(Stored entries)
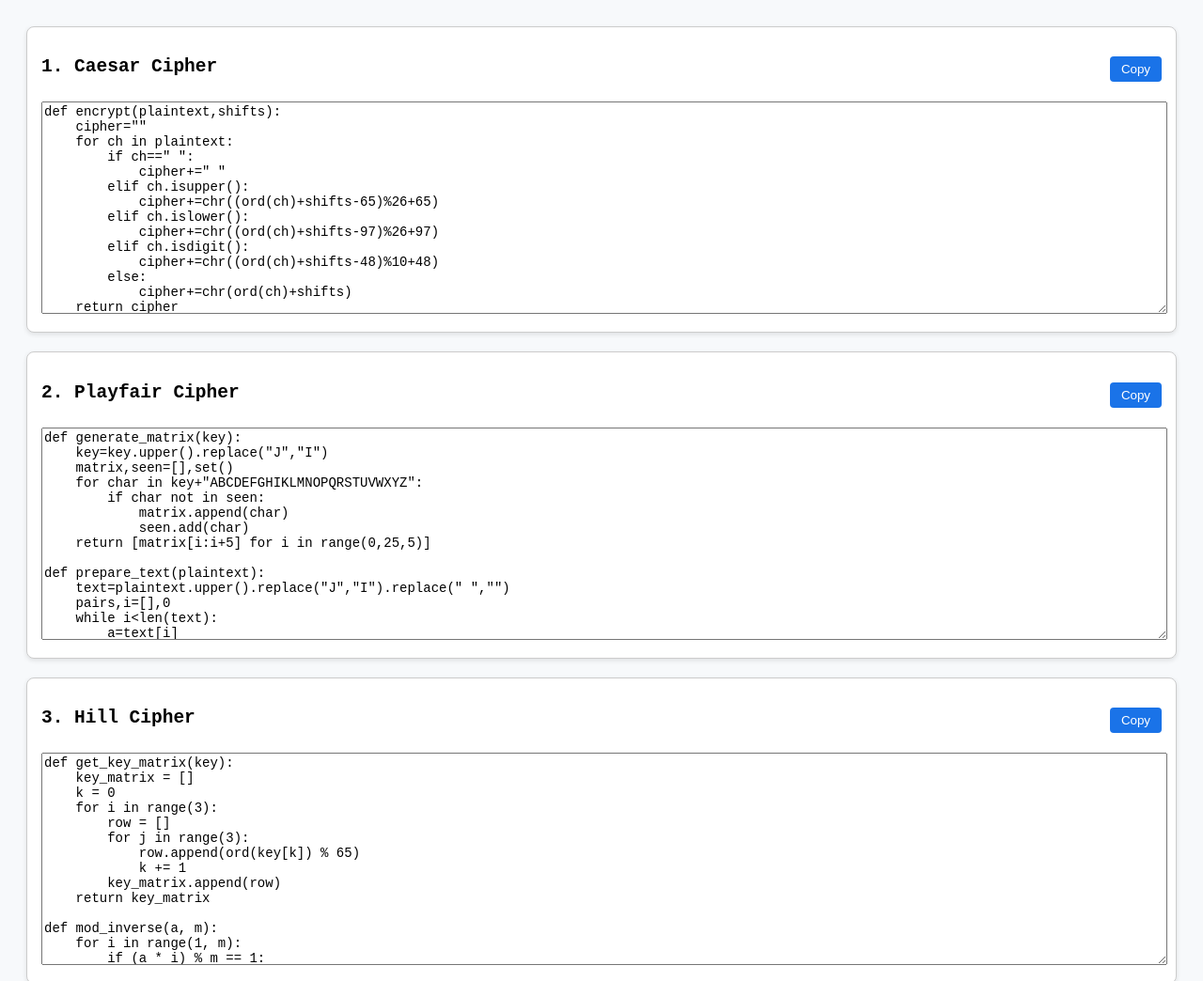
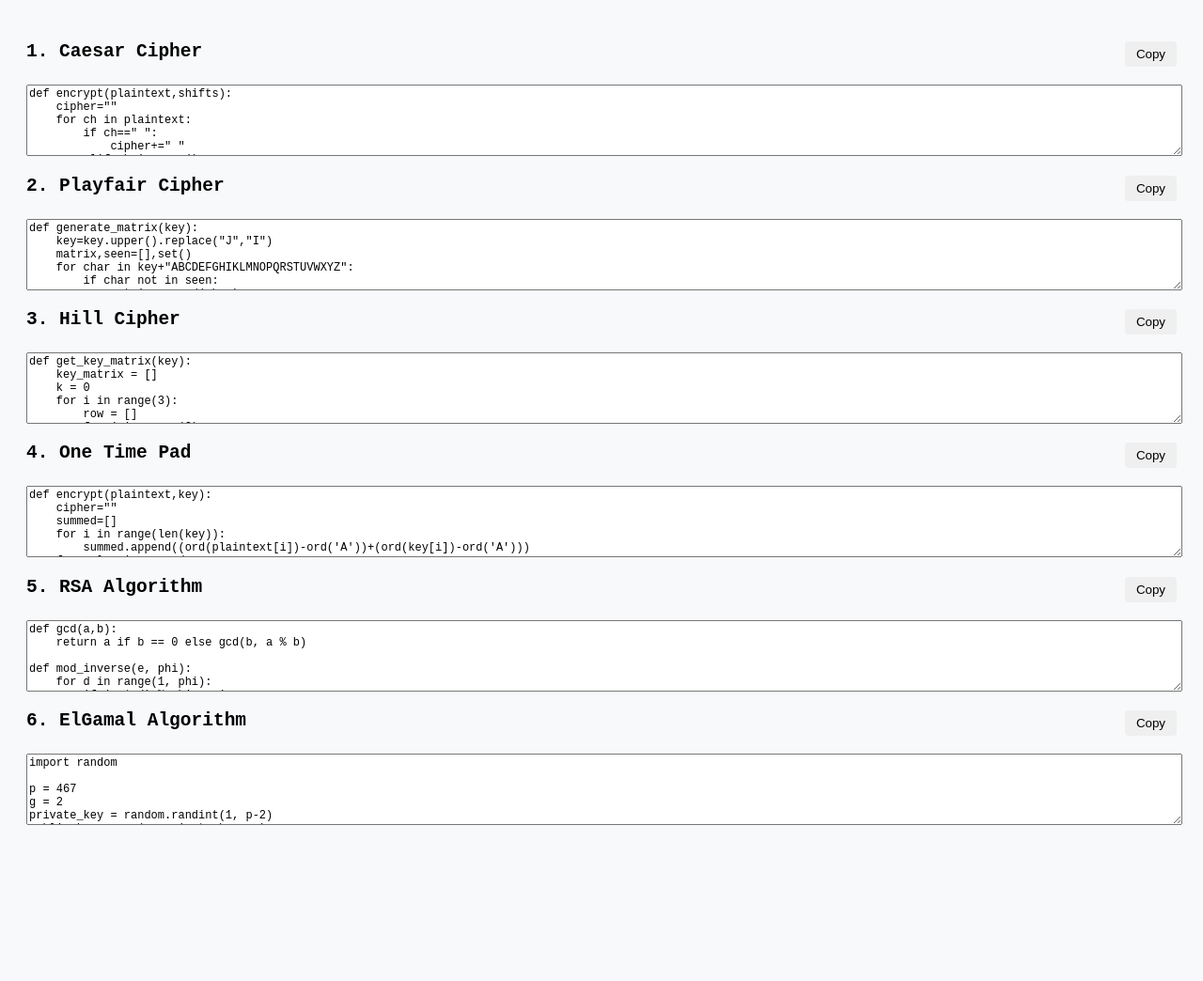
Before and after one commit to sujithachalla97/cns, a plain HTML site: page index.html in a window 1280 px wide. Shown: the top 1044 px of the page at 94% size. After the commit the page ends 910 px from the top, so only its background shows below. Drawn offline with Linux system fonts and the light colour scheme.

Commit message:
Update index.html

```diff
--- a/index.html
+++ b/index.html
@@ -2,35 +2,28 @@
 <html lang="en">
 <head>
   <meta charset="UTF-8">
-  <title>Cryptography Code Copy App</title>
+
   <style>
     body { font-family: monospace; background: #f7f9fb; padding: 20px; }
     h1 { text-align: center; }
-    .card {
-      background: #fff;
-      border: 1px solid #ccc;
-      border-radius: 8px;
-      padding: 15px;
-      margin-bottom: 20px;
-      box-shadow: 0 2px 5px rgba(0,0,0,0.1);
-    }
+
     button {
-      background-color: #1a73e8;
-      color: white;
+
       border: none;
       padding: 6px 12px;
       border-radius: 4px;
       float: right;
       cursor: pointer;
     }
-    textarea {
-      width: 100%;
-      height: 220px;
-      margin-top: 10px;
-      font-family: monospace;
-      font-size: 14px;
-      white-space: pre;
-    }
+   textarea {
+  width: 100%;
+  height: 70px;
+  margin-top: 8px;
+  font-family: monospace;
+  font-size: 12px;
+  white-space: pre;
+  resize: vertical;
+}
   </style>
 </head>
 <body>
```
* * *
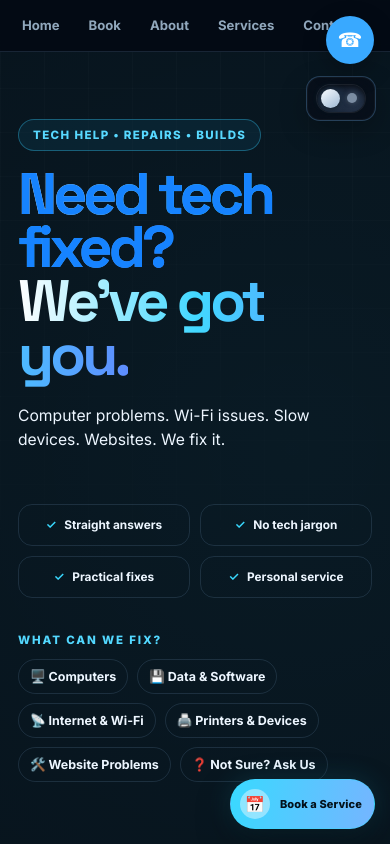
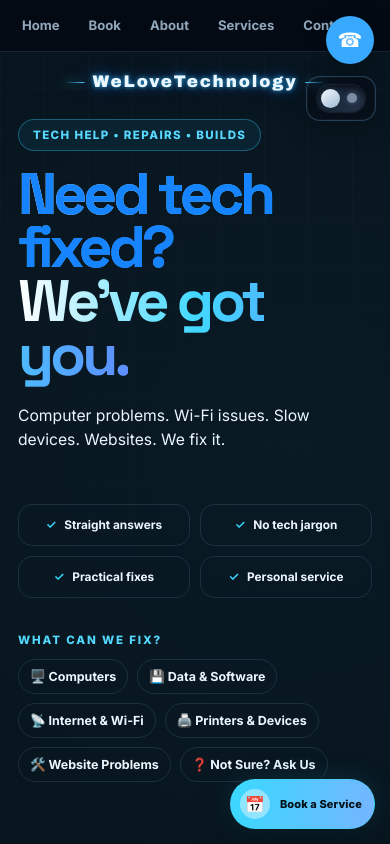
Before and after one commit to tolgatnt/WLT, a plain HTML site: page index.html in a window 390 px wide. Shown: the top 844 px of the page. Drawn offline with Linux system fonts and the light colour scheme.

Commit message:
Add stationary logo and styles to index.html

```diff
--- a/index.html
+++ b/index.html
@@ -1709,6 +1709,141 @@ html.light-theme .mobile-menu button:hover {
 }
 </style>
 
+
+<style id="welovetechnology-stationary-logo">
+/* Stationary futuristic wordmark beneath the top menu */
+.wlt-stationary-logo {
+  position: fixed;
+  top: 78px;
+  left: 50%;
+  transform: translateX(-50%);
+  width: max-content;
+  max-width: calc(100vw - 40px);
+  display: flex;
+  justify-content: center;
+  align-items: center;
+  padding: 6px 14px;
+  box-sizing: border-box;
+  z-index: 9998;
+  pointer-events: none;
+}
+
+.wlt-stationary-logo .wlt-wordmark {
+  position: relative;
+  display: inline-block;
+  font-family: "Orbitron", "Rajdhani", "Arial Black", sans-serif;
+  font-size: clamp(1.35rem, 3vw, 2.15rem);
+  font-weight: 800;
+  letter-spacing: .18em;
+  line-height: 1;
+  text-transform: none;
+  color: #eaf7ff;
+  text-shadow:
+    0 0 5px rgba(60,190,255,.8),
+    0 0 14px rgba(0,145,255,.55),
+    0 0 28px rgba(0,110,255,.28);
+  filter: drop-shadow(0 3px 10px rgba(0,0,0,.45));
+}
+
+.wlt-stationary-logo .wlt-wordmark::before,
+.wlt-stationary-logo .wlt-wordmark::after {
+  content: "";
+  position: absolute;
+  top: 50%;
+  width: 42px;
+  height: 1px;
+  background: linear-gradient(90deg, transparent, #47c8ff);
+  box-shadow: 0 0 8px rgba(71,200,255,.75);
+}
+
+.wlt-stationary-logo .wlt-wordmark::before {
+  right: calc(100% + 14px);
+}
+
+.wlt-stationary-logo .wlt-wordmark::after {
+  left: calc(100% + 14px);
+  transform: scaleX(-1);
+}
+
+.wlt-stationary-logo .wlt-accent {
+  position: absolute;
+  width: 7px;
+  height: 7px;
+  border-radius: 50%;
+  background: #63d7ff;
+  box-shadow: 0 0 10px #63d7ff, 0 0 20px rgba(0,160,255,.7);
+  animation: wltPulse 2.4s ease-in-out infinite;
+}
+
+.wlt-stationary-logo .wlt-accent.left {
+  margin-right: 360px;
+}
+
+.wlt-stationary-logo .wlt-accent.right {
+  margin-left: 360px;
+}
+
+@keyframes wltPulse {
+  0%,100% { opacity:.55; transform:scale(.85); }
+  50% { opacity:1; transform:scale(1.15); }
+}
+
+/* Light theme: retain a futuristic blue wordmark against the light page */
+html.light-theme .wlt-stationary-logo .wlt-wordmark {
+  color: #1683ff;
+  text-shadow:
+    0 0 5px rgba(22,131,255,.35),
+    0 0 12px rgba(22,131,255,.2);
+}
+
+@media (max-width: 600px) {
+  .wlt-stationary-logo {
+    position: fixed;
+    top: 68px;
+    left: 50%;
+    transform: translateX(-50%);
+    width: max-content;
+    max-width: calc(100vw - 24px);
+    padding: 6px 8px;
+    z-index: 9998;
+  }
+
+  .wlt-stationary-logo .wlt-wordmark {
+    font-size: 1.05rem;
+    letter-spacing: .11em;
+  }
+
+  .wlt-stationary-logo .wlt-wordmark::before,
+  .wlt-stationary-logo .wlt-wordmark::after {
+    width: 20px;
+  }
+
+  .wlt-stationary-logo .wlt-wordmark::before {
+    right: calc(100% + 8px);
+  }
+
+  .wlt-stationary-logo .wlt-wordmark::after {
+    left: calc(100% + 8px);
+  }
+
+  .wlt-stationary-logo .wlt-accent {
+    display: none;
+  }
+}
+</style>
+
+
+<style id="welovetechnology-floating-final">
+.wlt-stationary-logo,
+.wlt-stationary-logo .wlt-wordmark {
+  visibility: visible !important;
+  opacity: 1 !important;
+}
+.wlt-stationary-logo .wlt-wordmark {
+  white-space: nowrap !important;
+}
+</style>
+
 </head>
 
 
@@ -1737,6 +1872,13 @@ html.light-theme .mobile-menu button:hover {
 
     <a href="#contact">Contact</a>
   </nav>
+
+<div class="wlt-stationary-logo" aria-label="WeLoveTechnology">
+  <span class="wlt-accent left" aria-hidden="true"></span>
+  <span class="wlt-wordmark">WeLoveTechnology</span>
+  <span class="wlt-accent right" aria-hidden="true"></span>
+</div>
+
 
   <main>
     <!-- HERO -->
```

What to produce: Show the lines from the data above that contain the string "padding".

Exercise output:
     body { font-family: monospace; background: #f7f9fb; padding: 20px; }
-      padding: 15px;
       padding: 6px 12px;
+  padding: 6px 14px;
+    padding: 6px 8px;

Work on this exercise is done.